Robot Radio for WDJF: Radio Without Disc Jockeys

The changes of Summer 1978 failed to be successful in both ratings and earnings potential. September 1979 would see 108 FM abandoning its unique alternative rock programming in favor of a syndicated music service. Many fans of WDJF's eclectic music offerings protested as their familiar music was replaced with the contemporary music based "Z" Format, an automated syndicated music service supplied by Century 21 Programming (presently known as TM Studios) located in Dallas, Texas.

Century 21 Programming Z Format Binder

The RP1000 automation system now allowed the station to air programming with minimal labor being expended to the operation of the FM station. Both Rod Ross and Doug McLennan were fired in cost-cutting measures as a direct result of the change. It was clear the station was desperate for programming that would attract greater listener numbers as well as advertising revenue since an Arbitron rating was non-existent for the previous alternative rock format.

A year later WDJF would finally show up in the ratings with a .3 percent share of the greater Bridgeport audience, Monday through Sunday, 6am to midnight, with people 12 years of age and older. Advertising increased 142 percent from the previous year as a direct result of the change in format.

Shirley Doak of WDJF

WDJF eventually started to integrate live announcers back into its on-air presentation while using the automation system in a "live assist" mode, meaning the announcers would manually control the music from the automation system and perform live announcing.

In early 1983, WDJF would switch from the Century 21 "Z Format" to using the "American Rock" format produced by broadcast program syndicator Radio Arts Incorporated of Burbank, California.

WDJF's Automation System

Shirley Doak, who had been the station's traffic manager, later worked the overnight on-air shift. She often performed production duties during the first hour of her air shift and the automation reels played during this time would often feature the Radio Arts' staff announcer.

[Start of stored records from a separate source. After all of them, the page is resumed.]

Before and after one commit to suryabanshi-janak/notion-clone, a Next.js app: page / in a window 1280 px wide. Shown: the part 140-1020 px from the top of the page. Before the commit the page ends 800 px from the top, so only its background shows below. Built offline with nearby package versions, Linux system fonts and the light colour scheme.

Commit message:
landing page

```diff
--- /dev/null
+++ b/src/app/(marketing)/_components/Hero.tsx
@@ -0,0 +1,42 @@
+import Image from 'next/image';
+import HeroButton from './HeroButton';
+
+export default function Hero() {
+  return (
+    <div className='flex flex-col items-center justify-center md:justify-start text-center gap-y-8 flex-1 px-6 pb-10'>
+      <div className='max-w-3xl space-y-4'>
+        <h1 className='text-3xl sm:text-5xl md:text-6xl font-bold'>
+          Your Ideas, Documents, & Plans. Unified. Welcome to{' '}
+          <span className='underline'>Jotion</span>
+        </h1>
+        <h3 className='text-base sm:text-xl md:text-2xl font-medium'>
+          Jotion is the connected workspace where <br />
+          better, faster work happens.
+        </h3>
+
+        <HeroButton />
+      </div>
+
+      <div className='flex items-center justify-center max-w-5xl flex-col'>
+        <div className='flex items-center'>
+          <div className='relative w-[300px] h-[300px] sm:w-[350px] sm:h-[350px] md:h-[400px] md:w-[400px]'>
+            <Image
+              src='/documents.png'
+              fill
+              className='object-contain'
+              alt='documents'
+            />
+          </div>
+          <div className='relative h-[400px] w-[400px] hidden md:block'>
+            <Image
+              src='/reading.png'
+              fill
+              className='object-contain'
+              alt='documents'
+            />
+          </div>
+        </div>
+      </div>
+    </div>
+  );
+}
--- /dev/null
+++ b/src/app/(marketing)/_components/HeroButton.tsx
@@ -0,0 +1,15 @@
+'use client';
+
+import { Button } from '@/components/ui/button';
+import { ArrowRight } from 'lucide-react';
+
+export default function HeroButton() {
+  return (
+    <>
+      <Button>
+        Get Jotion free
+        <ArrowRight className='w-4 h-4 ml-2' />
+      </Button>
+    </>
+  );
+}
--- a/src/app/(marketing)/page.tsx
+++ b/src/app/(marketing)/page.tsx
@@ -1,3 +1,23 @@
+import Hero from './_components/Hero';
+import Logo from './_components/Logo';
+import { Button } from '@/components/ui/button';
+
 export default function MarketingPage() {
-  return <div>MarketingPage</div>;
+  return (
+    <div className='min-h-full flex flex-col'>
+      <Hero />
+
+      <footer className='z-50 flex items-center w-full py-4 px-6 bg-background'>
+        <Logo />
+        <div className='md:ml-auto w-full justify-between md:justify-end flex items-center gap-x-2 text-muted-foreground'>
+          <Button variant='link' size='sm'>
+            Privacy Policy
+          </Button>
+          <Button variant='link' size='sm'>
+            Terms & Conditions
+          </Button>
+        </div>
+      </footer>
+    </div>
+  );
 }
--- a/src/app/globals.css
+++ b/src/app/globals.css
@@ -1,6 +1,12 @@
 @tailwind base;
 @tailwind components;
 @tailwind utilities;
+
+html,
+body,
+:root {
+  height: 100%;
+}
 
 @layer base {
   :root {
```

Pictured top left is a vintage WDJF bumper sticker with the butterfly logo. Upper right is the actual Century 21 Z Format programming and operations manual belonging to the station. Above left is Shirley Doak as she reconciles programming changes and updates for the RP1000 automation system, circa 1979. Lastly, on the right the SonoMag RP1000 broadcast automation system installed at WDJF. This systems utilized four Scully reel tape players, two carousel cartridge tape players and an ITC triple deck cartridge player.